They are a visible minority in Pakistan, one of many non-Muslim groups who’ve lived in the country for centuries. This week, though, because of fighting between the Taliban and Pakistan’s military, the Sikhs of Pakistan are fleeing their longtime homes in the country’s northwest. Their very presence is a reminder that Pakistan was founded in 1947 as a secular democracy, albeit one with an overarching Muslim identity.
Christians are another visible minority in Pakistan, with churches dotting neighborhoods in Karachi, Peshawar, Lahore and other cities. More than one million Pakistanis follow some form of Christian denomination. Like Pakistan’s Sikhs, the country’s Christians – at least those living in areas held by the Taliban – have faced retribution, and are deciding to flee their homes.
Pakistan once had a thriving Jewish population centered in Karachi, where a prominent synagogue once stood, but most of these Jews immigrated to India, Israel, and Britain by the late 1960s. Still, a small Jewish community reportedly still exists in Karachi. And some researchers say that Pakistan’s Pashtuns – also known as Pathans – trace their origins to one of the Lost Tribes of Israel. Pashtuns, who live in Pakistan’s border areas with Afghanistan, follow practices (such as eighth-day circumcision) that are similar to those in Judaism. Scholars have written about this connection for more than 50 years, and Pashtuns I met in Pakistan when I lived there talked openly about the connection, even noting that their “Jewish noses” were an obvious sign of their historic lineage.

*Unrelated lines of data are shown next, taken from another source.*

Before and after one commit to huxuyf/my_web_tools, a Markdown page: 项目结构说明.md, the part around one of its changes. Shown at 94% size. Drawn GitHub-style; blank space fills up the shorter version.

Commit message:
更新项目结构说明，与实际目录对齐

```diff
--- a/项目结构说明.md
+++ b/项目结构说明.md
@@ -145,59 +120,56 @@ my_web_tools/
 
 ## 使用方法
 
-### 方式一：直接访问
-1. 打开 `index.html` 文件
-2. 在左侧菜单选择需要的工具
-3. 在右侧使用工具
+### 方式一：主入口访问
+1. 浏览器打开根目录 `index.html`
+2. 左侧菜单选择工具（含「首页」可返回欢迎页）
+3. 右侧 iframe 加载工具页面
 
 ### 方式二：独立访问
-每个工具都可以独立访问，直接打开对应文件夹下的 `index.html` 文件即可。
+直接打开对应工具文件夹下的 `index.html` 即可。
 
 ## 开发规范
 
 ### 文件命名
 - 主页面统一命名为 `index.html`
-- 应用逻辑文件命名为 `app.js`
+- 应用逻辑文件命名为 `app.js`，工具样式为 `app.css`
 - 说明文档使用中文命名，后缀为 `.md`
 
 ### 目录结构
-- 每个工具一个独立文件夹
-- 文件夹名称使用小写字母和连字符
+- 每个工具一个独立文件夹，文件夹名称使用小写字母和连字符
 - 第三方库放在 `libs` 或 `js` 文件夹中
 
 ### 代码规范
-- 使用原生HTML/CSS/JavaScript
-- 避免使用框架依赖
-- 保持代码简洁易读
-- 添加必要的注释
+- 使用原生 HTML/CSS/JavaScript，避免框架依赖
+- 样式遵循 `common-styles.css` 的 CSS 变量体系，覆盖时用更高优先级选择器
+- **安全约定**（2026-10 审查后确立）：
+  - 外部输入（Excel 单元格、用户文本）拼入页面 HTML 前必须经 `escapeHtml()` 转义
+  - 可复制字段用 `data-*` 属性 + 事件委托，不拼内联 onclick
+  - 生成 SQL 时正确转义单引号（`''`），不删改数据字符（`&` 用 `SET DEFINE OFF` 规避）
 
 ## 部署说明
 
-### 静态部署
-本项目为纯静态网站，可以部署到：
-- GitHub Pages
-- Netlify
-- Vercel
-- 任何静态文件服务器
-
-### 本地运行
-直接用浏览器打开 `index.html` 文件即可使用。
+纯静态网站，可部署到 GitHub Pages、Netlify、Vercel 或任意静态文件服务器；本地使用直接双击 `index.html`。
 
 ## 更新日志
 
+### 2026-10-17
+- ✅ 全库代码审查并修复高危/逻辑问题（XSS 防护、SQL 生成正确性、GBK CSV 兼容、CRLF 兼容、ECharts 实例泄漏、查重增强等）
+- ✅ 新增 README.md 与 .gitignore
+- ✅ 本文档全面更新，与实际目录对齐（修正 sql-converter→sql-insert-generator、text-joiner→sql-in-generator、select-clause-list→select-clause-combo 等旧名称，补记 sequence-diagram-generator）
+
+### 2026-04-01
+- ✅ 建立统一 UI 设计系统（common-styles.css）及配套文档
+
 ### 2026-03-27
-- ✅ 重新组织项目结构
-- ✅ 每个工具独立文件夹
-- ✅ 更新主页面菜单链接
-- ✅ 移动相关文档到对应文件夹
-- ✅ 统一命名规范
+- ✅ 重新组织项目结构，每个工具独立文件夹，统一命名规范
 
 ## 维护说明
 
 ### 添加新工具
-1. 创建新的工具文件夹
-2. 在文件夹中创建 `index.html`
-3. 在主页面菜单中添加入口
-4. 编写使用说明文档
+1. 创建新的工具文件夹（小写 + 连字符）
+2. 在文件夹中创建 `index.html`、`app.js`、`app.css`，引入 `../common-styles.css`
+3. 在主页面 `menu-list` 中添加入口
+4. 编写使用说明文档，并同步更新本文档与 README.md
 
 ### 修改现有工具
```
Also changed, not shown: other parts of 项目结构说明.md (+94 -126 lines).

Pakistan was once a gateway to all the world’s major religions, including Buddhism, which spread there more than 2,000 years ago. Today, old Buddhist temples are being restored in Pakistan. And museums around the world, including the Metropolitan in New York, have eye-catching objects that testify to the time when Pakistan was a land that openly welcomed people of all faiths.